→ **Records for this exercise**:
◆ ◆ ◆ ◆
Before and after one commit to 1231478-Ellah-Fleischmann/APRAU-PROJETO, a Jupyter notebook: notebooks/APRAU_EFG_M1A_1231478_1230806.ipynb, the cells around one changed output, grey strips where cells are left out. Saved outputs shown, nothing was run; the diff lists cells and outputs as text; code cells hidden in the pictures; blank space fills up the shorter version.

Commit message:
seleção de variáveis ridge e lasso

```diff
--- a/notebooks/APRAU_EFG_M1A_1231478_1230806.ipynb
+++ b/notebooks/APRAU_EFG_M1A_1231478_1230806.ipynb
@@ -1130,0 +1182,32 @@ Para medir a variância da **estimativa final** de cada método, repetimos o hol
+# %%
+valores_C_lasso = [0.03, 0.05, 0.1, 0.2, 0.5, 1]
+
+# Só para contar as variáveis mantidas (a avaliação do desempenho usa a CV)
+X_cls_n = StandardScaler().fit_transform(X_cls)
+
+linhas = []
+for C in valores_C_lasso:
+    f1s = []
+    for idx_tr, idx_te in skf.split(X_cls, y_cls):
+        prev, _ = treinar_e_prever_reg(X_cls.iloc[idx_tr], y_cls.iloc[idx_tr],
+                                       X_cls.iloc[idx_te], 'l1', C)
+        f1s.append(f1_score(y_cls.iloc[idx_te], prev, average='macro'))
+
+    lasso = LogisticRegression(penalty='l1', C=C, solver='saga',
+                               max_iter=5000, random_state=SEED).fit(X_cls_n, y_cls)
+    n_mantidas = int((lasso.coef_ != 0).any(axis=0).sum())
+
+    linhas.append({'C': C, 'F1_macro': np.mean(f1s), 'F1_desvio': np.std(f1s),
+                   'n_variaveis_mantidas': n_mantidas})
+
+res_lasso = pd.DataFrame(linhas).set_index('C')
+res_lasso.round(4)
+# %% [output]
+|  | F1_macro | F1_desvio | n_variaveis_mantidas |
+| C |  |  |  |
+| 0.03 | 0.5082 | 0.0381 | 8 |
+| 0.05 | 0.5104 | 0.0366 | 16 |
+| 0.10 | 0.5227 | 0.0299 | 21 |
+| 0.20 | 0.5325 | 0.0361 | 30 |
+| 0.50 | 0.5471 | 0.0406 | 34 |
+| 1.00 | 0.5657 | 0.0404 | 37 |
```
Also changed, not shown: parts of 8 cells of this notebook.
◆ ◆ ◆ ◆
→ **Task item**:
Only lines containing the string "shown" are needed. Pull each of them out of the records above.

→ **Exercise solution**:
Before and after one commit to 1231478-Ellah-Fleischmann/APRAU-PROJETO, a Jupyter notebook: notebooks/APRAU_EFG_M1A_1231478_1230806.ipynb, the cells around one changed output, grey strips where cells are left out. Saved outputs shown, nothing was run; the diff lists cells and outputs as text; code cells hidden in the pictures; blank space fills up the shorter version.
Also changed, not shown: parts of 8 cells of this notebook.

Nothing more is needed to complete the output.